__ASSIGNMENT__
The answer is an exact repeat of the entries below, with the pictures omitted.

◇ ◇ ◇

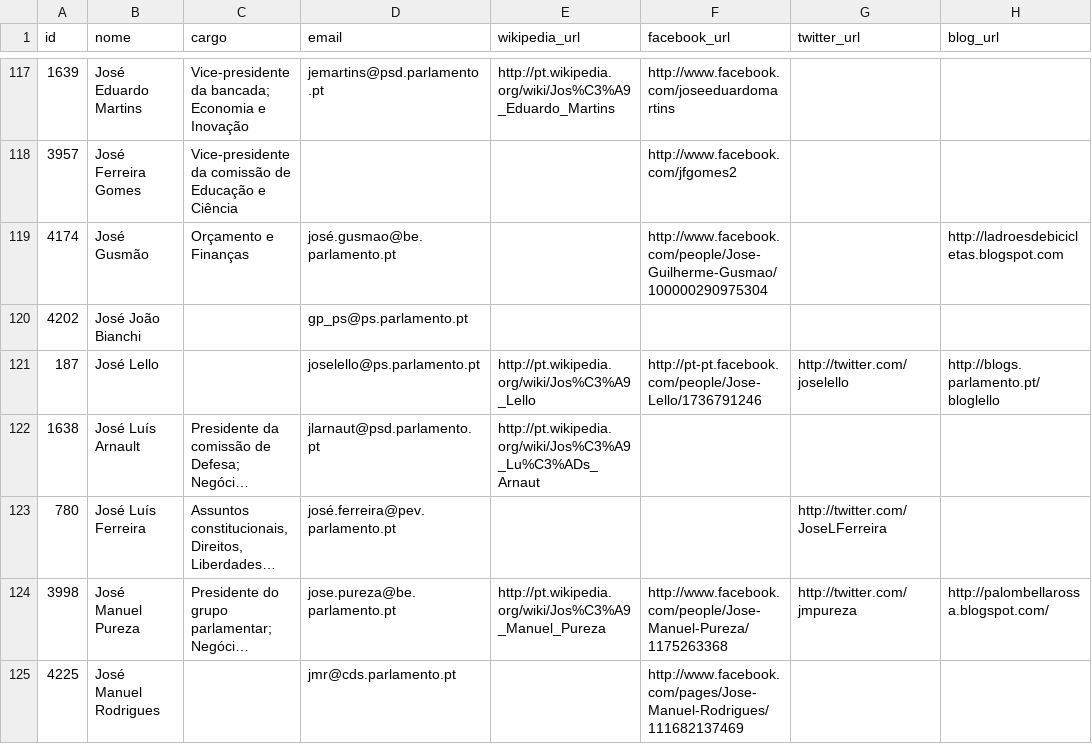
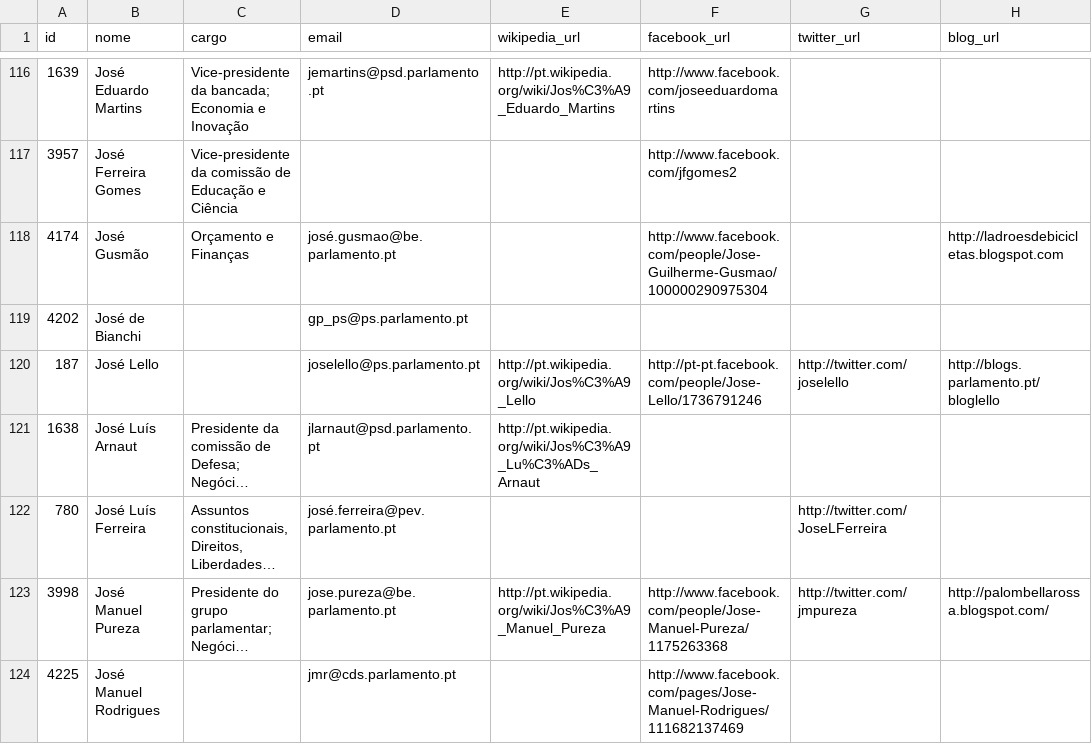
Before and after one commit to centraldedados/parlamento-deputados, a CSV file: data/deputados-extra.csv, drawn as a sheet; only a part is shown, gaps mark what is left out; long unchanged cells end in …; addresses are those after the commit; the diff covers the shown part only; the diff names each change by its address in the sheet, - before the commit and + after, or states it on an @@ line.

Commit message:
Corrigir shortnames no deputados-extra

```diff
--- a/data/deputados-extra.csv
+++ b/data/deputados-extra.csv
-B119 (nome): José João Bianchi
+B119 (nome): José de Bianchi
-B121 (nome): José Luís Arnault
+B121 (nome): José Luís Arnaut
```
Also changed, not shown: 1 removed row and 28 edited cells elsewhere in this file.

◇ ◇ ◇

__PROBLEM SOLUTION__
Before and after one commit to centraldedados/parlamento-deputados, a CSV file: data/deputados-extra.csv, drawn as a sheet; only a part is shown, gaps mark what is left out; long unchanged cells end in …; addresses are those after the commit; the diff covers the shown part only; the diff names each change by its address in the sheet, - before the commit and + after, or states it on an @@ line.

Commit message:
Corrigir shortnames no deputados-extra

```diff
--- a/data/deputados-extra.csv
+++ b/data/deputados-extra.csv
-B119 (nome): José João Bianchi
+B119 (nome): José de Bianchi
-B121 (nome): José Luís Arnault
+B121 (nome): José Luís Arnaut
```
Also changed, not shown: 1 removed row and 28 edited cells elsewhere in this file.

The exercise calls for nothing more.